"We could stop selling ice- cream, but people are still going to want to eat ice-cream," said Paul Bulcke, the chief executive of Nestlé, which has been investing heavily in healthier products.
Just this week, Coca-Cola, whose chief executive Muhtar Kent is one of the co-chairs of this year's Davos gathering, launched a commercial on US television that seeks to highlight its efforts in fighting obesity.
The WEF will host a private meeting on "healthy living" tomorrow of key players including executives from the food, healthcare and agriculture sectors as well as health regulators and ministers. "To solve the issue of tobacco, we excluded tobacco companies. But excluding food and beverage, pharmaceuticals would be a big mistake," said Mr Raynard. "The second mistake would be to only blame. The third mistake would be to be too simplistic, just focusing on reducing sugar, for example."
Khalid Al Falih, the head of Saudi Aramco, said productivity was already undermined by the poor health of some employees.
"This situation is of special concern to us because we live in a region that has one of the highest rates of obesity and diabetes in the world," he said.

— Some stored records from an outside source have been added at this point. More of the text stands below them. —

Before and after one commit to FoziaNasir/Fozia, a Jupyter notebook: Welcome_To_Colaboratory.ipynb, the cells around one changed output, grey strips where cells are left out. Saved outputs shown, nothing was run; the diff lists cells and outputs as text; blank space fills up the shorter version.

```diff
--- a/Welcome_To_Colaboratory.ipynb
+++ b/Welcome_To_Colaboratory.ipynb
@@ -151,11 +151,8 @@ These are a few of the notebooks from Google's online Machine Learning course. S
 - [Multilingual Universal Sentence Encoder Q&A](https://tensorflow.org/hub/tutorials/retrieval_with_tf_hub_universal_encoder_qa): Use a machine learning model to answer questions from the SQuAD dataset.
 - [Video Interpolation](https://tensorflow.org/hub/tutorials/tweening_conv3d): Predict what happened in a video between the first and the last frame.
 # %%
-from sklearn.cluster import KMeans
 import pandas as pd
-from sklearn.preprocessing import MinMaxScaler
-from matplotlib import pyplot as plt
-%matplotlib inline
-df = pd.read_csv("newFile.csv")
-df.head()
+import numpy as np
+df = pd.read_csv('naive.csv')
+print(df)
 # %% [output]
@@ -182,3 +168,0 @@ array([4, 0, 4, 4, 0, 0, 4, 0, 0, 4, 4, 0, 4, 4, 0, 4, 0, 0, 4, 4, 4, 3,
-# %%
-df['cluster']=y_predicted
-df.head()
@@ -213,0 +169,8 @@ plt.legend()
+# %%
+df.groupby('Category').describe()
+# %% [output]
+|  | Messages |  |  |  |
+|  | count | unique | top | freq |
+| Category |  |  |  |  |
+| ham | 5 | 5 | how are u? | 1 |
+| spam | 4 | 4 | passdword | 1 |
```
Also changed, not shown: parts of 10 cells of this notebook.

Others pointed to changing habits, not necessarily diets.
"It is hard to get people to eat healthier, but we can get people to walk. All they need is shoes," said George Halvorson, the head of the UShealthcare firm Kaiser Foundation Health Plan.
But Eva Jane-Llopis, a WEF chronic disease specialist, said government intervention - such as the fizzy drink tax so vehemently opposed by industry - was still needed.
"Everybody likes physical activity because it is not contentious, but it is not a silver bullet," she said."We need regulation to level the playing field."